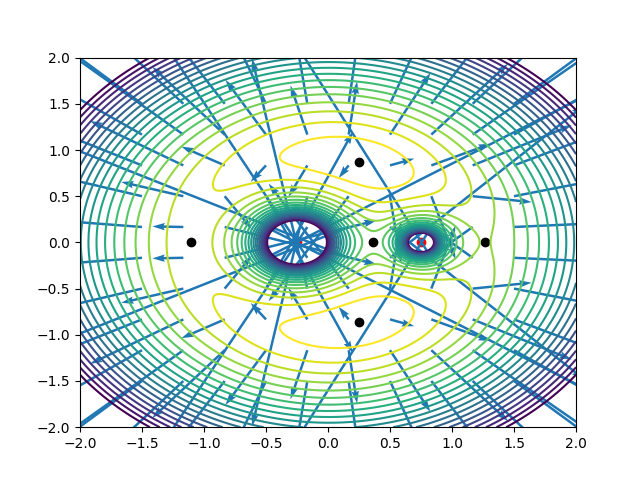
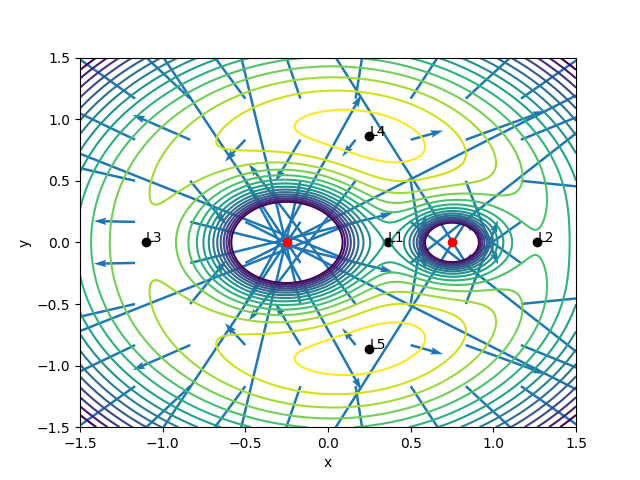
hw 1 code done

diff --git a/homework_one.py b/homework_one.py
@@ -24,8 +24,8 @@ at each grid point.
 """
 
 #hardwire grid dimensions
-grid_x = np.linspace(-2, 2, 500)
-grid_y = np.linspace(-2, 2, 500)
+grid_x = np.linspace(-1.5, 1.5, 500)
+grid_y = np.linspace(-1.5, 1.5, 500)
 
 grid_x_small = np.linspace(-1.5, 1.5, 10)
 grid_y_small = np.linspace(-1.5, 1.5, 10)
@@ -79,20 +79,20 @@ L2_x = bisection_xaxis(acceleration, m1, m2, d, x2 + 0.001, 2, tol)
 L4_y = bisection_yaxis(acceleration, m1, m2, d, 0, 2, tol, x) 
 L5_y = bisection_yaxis(acceleration, m1, m2, d, -2, 0, tol, x)
 
-
 # plot
 fig, ax = plt.subplots()
 min_level = np.quantile(Z, 0.05)
 max_level = np.quantile(Z, 0.95)
-levels = np.linspace(min_level, max_level, 20)
-ax.scatter([-(m2/m)*d, (m1/m)*d], [0,0], color = 'r', label = "bodies")
-ax.scatter(L1_x, 0, color = 'k')
-ax.scatter(L2_x, 0, color = 'k')
-ax.scatter(L3_x, 0, color = 'k')
-ax.scatter(x, L4_y, color = 'k')
-ax.scatter(x, L5_y, color = 'k')
+levels = np.linspace(min_level, max_level, 15)
 ax.contour(X, Y, Z, levels=levels) #potential
 ax.quiver(X_small, Y_small, gravity_x, gravity_y, color="C0", angles='xy', scale_units='xy', scale=4, width=.005) #gravity
+ax.scatter([-(m2/m)*d, (m1/m)*d], [0,0], color = 'r', label = "bodies")
+ax.scatter([L1_x,L2_x,L3_x,x, x], [0,0,0,L4_y, L5_y], color = 'k')
+L_labels = ["L1", "L2", "L3", "L4", "L5"]
+for i, txt in enumerate(L_labels):
+    ax.annotate(txt, ([L1_x,L2_x,L3_x,x, x][i], [0,0,0,L4_y, L5_y][i]))
+ax.set_xlabel("x")
+ax.set_ylabel("y")
 plt.savefig("Figures/homework_one/case_one.png")
 plt.show()
 
@@ -134,15 +134,16 @@ L5_y = bisection_yaxis(acceleration, m1, m2, d, -2, 0, tol, x)
 fig, ax = plt.subplots()
 min_level = np.quantile(Z, 0.05)
 max_level = np.quantile(Z, 0.95)
-levels = np.linspace(min_level, max_level, 20)
-ax.scatter([-(m2/m)*d, (m1/m)*d], [0,0], color = 'r', label = "bodies")
-ax.scatter(L1_x, 0, color = 'k')
-ax.scatter(L2_x, 0, color = 'k')
-ax.scatter(L3_x, 0, color = 'k')
-ax.scatter(x, L4_y, color = 'k')
-ax.scatter(x, L5_y, color = 'k')
+levels = np.linspace(min_level, max_level, 15)
 ax.contour(X, Y, Z, levels=levels) 
 ax.quiver(X_small, Y_small, gravity_x, gravity_y, color="C0", angles='xy', scale_units='xy', scale=4, width=.005)
+ax.scatter([-(m2/m)*d, (m1/m)*d], [0,0], color = 'r', label = "bodies")
+ax.scatter([L1_x,L2_x,L3_x,x, x], [0,0,0,L4_y, L5_y], color = 'k')
+L_labels = ["L1", "L2", "L3", "L4", "L5"]
+for i, txt in enumerate(L_labels):
+    ax.annotate(txt, ([L1_x,L2_x,L3_x,x, x][i], [0,0,0,L4_y, L5_y][i]))
+ax.set_xlabel("x")
+ax.set_ylabel("y")
 plt.savefig("Figures/homework_one/case_two.png")
 plt.show()
 

diff --git a/A527_package/JWST.py b/A527_package/JWST.py
@@ -41,7 +41,7 @@ def bisection_xaxis(f, m1, m2, d, a, b, tol):
     return c
 
 def bisection_yaxis(f, m1, m2, d, a, b, tol, x):
-#search along the x = (x1 + x2)/2axis for the L4 and L5 points
+#search along the x = (x1 + x2)/2 line for the L4 and L5 points
     c = (a+b)/2.0
     while (b-a)/2.0 > tol:
         if sum(list(f(m1, m2, d, x, c))) == 0:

__________

== Assigned task ==
Word for word, quote the full listing, omitting every picture.

== Task answer ==
hw 1 code done

diff --git a/homework_one.py b/homework_one.py
@@ -24,8 +24,8 @@ at each grid point.
 """
 
 #hardwire grid dimensions
-grid_x = np.linspace(-2, 2, 500)
-grid_y = np.linspace(-2, 2, 500)
+grid_x = np.linspace(-1.5, 1.5, 500)
+grid_y = np.linspace(-1.5, 1.5, 500)
 
 grid_x_small = np.linspace(-1.5, 1.5, 10)
 grid_y_small = np.linspace(-1.5, 1.5, 10)
@@ -79,20 +79,20 @@ L2_x = bisection_xaxis(acceleration, m1, m2, d, x2 + 0.001, 2, tol)
 L4_y = bisection_yaxis(acceleration, m1, m2, d, 0, 2, tol, x) 
 L5_y = bisection_yaxis(acceleration, m1, m2, d, -2, 0, tol, x)
 
-
 # plot
 fig, ax = plt.subplots()
 min_level = np.quantile(Z, 0.05)
 max_level = np.quantile(Z, 0.95)
-levels = np.linspace(min_level, max_level, 20)
-ax.scatter([-(m2/m)*d, (m1/m)*d], [0,0], color = 'r', label = "bodies")
-ax.scatter(L1_x, 0, color = 'k')
-ax.scatter(L2_x, 0, color = 'k')
-ax.scatter(L3_x, 0, color = 'k')
-ax.scatter(x, L4_y, color = 'k')
-ax.scatter(x, L5_y, color = 'k')
+levels = np.linspace(min_level, max_level, 15)
 ax.contour(X, Y, Z, levels=levels) #potential
 ax.quiver(X_small, Y_small, gravity_x, gravity_y, color="C0", angles='xy', scale_units='xy', scale=4, width=.005) #gravity
+ax.scatter([-(m2/m)*d, (m1/m)*d], [0,0], color = 'r', label = "bodies")
+ax.scatter([L1_x,L2_x,L3_x,x, x], [0,0,0,L4_y, L5_y], color = 'k')
+L_labels = ["L1", "L2", "L3", "L4", "L5"]
+for i, txt in enumerate(L_labels):
+    ax.annotate(txt, ([L1_x,L2_x,L3_x,x, x][i], [0,0,0,L4_y, L5_y][i]))
+ax.set_xlabel("x")
+ax.set_ylabel("y")
 plt.savefig("Figures/homework_one/case_one.png")
 plt.show()
 
@@ -134,15 +134,16 @@ L5_y = bisection_yaxis(acceleration, m1, m2, d, -2, 0, tol, x)
 fig, ax = plt.subplots()
 min_level = np.quantile(Z, 0.05)
 max_level = np.quantile(Z, 0.95)
-levels = np.linspace(min_level, max_level, 20)
-ax.scatter([-(m2/m)*d, (m1/m)*d], [0,0], color = 'r', label = "bodies")
-ax.scatter(L1_x, 0, color = 'k')
-ax.scatter(L2_x, 0, color = 'k')
-ax.scatter(L3_x, 0, color = 'k')
-ax.scatter(x, L4_y, color = 'k')
-ax.scatter(x, L5_y, color = 'k')
+levels = np.linspace(min_level, max_level, 15)
 ax.contour(X, Y, Z, levels=levels) 
 ax.quiver(X_small, Y_small, gravity_x, gravity_y, color="C0", angles='xy', scale_units='xy', scale=4, width=.005)
+ax.scatter([-(m2/m)*d, (m1/m)*d], [0,0], color = 'r', label = "bodies")
+ax.scatter([L1_x,L2_x,L3_x,x, x], [0,0,0,L4_y, L5_y], color = 'k')
+L_labels = ["L1", "L2", "L3", "L4", "L5"]
+for i, txt in enumerate(L_labels):
+    ax.annotate(txt, ([L1_x,L2_x,L3_x,x, x][i], [0,0,0,L4_y, L5_y][i]))
+ax.set_xlabel("x")
+ax.set_ylabel("y")
 plt.savefig("Figures/homework_one/case_two.png")
 plt.show()
 

diff --git a/A527_package/JWST.py b/A527_package/JWST.py
@@ -41,7 +41,7 @@ def bisection_xaxis(f, m1, m2, d, a, b, tol):
     return c
 
 def bisection_yaxis(f, m1, m2, d, a, b, tol, x):
-#search along the x = (x1 + x2)/2axis for the L4 and L5 points
+#search along the x = (x1 + x2)/2 line for the L4 and L5 points
     c = (a+b)/2.0
     while (b-a)/2.0 > tol:
         if sum(list(f(m1, m2, d, x, c))) == 0:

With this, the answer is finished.